Bink had accepted her place at Cambridge to start in the Michaelmas term. And had been accepted for treatment for OCD in the Bethlem Hospital as soon as there was a bed available.
The second surely even more miraculous than the first.
On the downside, we still had nowhere to live...
Amazing parents though I’ve had the privilege to have, they were nearly ninety now. And like most nearly-ninety-year-olds, their house was… hmmm… well, a bit old, and unmodernised, and not as spic-and-span as it might have been, nor their cleaner as diligent as she could have been. And Bink has a bit of a problem with all of this kind of rough and tumble of a house’s hygiene.
But their extraordinarily kind next-door neighbours, whose cleaner was a lot more conscientious, were going to Australia for five weeks and they lent us theirs. Which made Bink very happy. She kept going round it saying what a lovely clean house it was…
I was in constant communication with the Bethlem about when they could take her, and how to help her get ready for admission. She needed to be clean, and have all her clothes clean, and be in a clean environment. And all that OCD stuff. Before she could be treated for her OCD.
“Don’t enable her illness!” I was told repeatedly.
Not for the first time, I wondered if any of these therapists had ever tried living with OCD.
If I don’t enable her, she’ll never ruddy get there, will she? If she doesn’t manage to do all these loopy things she has to achieve before she can get into hospital, we’ll still be here in ten years’ time waiting for her to get into hospital.
Isn’t that your job, to fix her OCD?
(We had to do the same before she could go into the Priory, a few weeks ago. We’ve promised no one will touch her room. Which is a bit of a bummer, really, because our house is now our only source of income; and Bink’s bedroom is the only room with en suite facilities; and every weekend we fill our house with a hen party of gezillions of hens wanting to shower all day, and we only have one shower between all of us.
Still, what’s a few poor reviews on Airbnb – and another source of income gone – if it means Bink can get well, eh…?)
Meanwhile, because she’d had to turn down a well-paid job in order to accept treatment, it occurred to me that perhaps she might be able to claim Job Seeker’s Allowance to go some small way towards making up for it. And it was then that I discovered what we should have been told years before: ever since she’d got ill she’d been entitled to Disability Benefit, and I to Carer’s Allowance.
What a difference this could have made! I lost about two thirds of my income since Bink became ill.
And if we’d also been told – by any of the many mental health professionals we’d been in touch with over six years – that we could have claimed a Disability Grant for her to have her own shower at the Vicarage when she first got ill, she never need have ended up in the Florence Nightingale Unit and might hardly now be ill at all.

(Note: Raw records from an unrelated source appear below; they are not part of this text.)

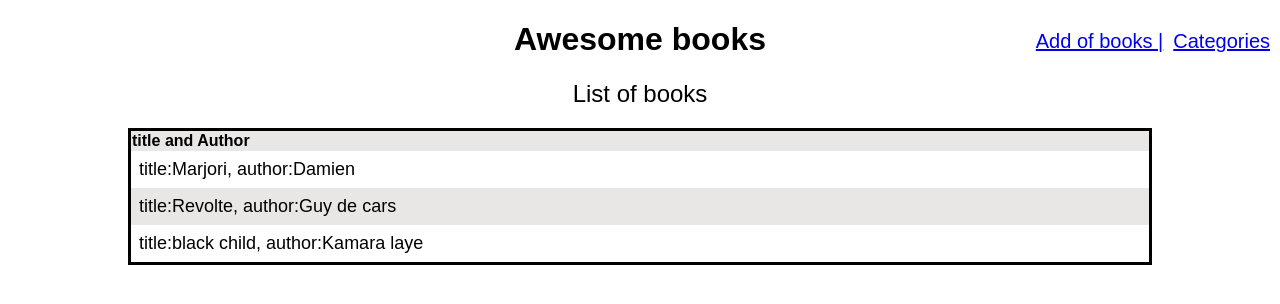
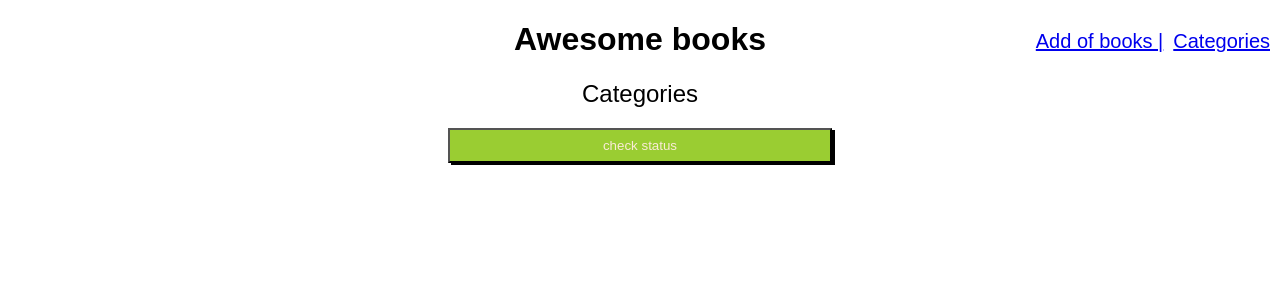
Before and after one commit to francksefu/books-react-reducs, a React (Create React App) app: page /categories in a window 1280 px wide. Shown: the top 304 px of the page. Built offline with nearby package versions, Linux system fonts and the light colour scheme.

Commit message:
fix error

```diff
--- a/src/App.css
+++ b/src/App.css
@@ -100,3 +100,8 @@ form {
   margin-left: 40%;
   margin-right: 20%;
 }
+
+button.categorie {
+  width: 30%;
+  margin-left: 35%;
+}
--- a/src/App.js
+++ b/src/App.js
@@ -2,8 +2,9 @@ import {
   BrowserRouter, Routes, Route, Link,
 } from 'react-router-dom';
 import './App.css';
-import BookList from './components/BookList';
+
 import BookForm from './components/BookForm';
+import Categories from './components/Categories';
 
 function App() {
   return (
@@ -23,7 +24,7 @@ function App() {
         </nav>
         <Routes>
           <Route path="/" element={<BookForm />} />
-          <Route path="/categories" element={<BookList />} />
+          <Route path="/categories" element={<Categories />} />
         </Routes>
       </BrowserRouter>
     </>
--- a/src/components/BookForm.js
+++ b/src/components/BookForm.js
@@ -1,6 +1,41 @@
+import { PropTypes } from 'prop-types';
+
+function Books({ title, author }) {
+  return (
+    <tr>
+      <td>
+        title:
+        { title }
+        , author:
+        { author }
+      </td>
+    </tr>
+  );
+}
+
+Books.propTypes = {
+  title: PropTypes.string.isRequired,
+  author: PropTypes.string.isRequired,
+};
+
 function BookForm() {
+  const books = [
+    { title: 'Marjori', author: 'Damien', id: 0 },
+    { title: 'Revolte', author: 'Guy de cars', id: 1 },
+    { title: 'black child', author: 'Kamara laye', id: 2 },
+  ];
+
   return (
     <>
+      <div>
+        <h2>List of books</h2>
+        <table>
+          <tr>
+            <th>title and Author</th>
+          </tr>
+          {books.map((book) => <Books key={book.id} title={book.title} author={book.author} />)}
+        </table>
+      </div>
       <h2>Add Books</h2>
       <form>
         <input type="text" placeholder="Enter your title:" />
--- a/src/components/BookList.js
+++ /dev/null
@@ -1,40 +0,0 @@
-import { PropTypes } from 'prop-types';
-
-function Books({ title, author }) {
-  return (
-    <tr>
-      <td>
-        title:
-        { title }
-        , author:
-        { author }
-      </td>
-    </tr>
-  );
-}
-
-Books.propTypes = {
-  title: PropTypes.string.isRequired,
-  author: PropTypes.string.isRequired,
-};
-
-function BookList() {
-  const books = [
-    { title: 'Marjori', author: 'Damien', id: 0 },
-    { title: 'Revolte', author: 'Guy de cars', id: 1 },
-    { title: 'black child', author: 'Kamara laye', id: 2 },
-  ];
-  return (
-    <div>
-      <h2>List of books</h2>
-      <table>
-        <tr>
-          <th>title and Author</th>
-        </tr>
-        {books.map((book) => <Books key={book.id} title={book.title} author={book.author} />)}
-      </table>
-    </div>
-  );
-}
-
-export default BookList;
--- /dev/null
+++ b/src/components/Categories.js
@@ -0,0 +1,12 @@
+import React from 'react';
+
+function Categories() {
+  return (
+    <>
+      <h2>Categories</h2>
+      <button type="button" className="categorie">check status</button>
+    </>
+  );
+}
+
+export default Categories;
```
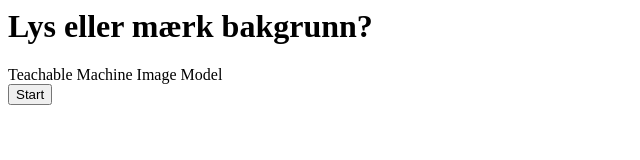
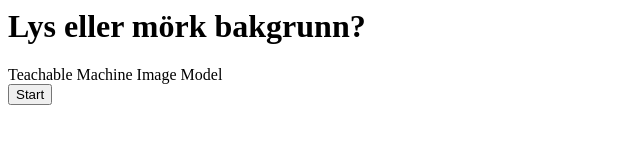
Before and after one commit to Arnie-JeSuis92/MachineLearning, a plain HTML site: page index.html in a window 1280 px wide. Shown: the whole page, without its empty margins (0-640 px from the left). Drawn offline with Linux system fonts and the light colour scheme.

Commit message:
Switched out invalid letter

```diff
--- a/index.html
+++ b/index.html
@@ -1,4 +1,4 @@
-<h1>Lys eller mærk bakgrunn?</h1>
+<h1>Lys eller mörk bakgrunn?</h1>
 <div>Teachable Machine Image Model</div>
 <button type="button" onclick="init()">Start</button>
 <div id="webcam-container"></div>
```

You’d think, if you work in something as vague and amorphous as mental health, you might at the very least do the one thing you know will be helpful, right? At least telling you you’re entitled to benefits can’t ever actually damage you…
When our children were much younger and one of them had a very traumatic time in hospital, we were offered a few sessions of family therapy. In the very first session the psychologist did the single most helpful and important thing it was possible to do: she said Alex was unhappy at his school; advised that we should move him to another; and procured for him a virtually free place in the one and only school where he was truly and blissfully happy: Finton House, in South London, with an integration policy on Special Needs.
That’s what I call a shrink being seriously useful.
The other person I needed to look after was Rose, now two and a half and surely, after our beautiful isolation in Scotland, ready to benefit from other children to play with. I went to look round a nursery school in Newnham, the other side of Cambridge... and as I did so, realised with a wave of astonishment and joy that I was standing in my own nursery school! And with it all the happy years, going to school on the back of my mother’s bicycle, when any ailment could be solved by her warm and lovely embrace and ready reassurances, came flooding back to me.
And here was the very same room I hadn’t daren’t enter… I had been offered the choice but no one thought to tell me what they actually did in there, so for all I knew, there might have been a wild ravening lion eating up all the little children. And I discovered too late and to my devastating disappointment that I could have learnt to read earlier than I did. How I regretted my foolish cowardice! (It never occurred to me that the grown-ups could have been to blame.)
It was as wonderful as it had been. The owner had a policy of children playing in the garden every single day, come rain or snow or hurricane. Gumboots, sou’westers and a healthy attitude to jumping in puddles.
I took the form home and Bink helped Rosie fill it in. “Is there anything you don’t like to eat?” it asked. “Chairs,” Bink wrote to Rosie’s dictation.
Alas, it didn’t prove quite so easy to step back into the happiness of my own nursery years. Far less move my family back to the friendly city I longed to stay in now…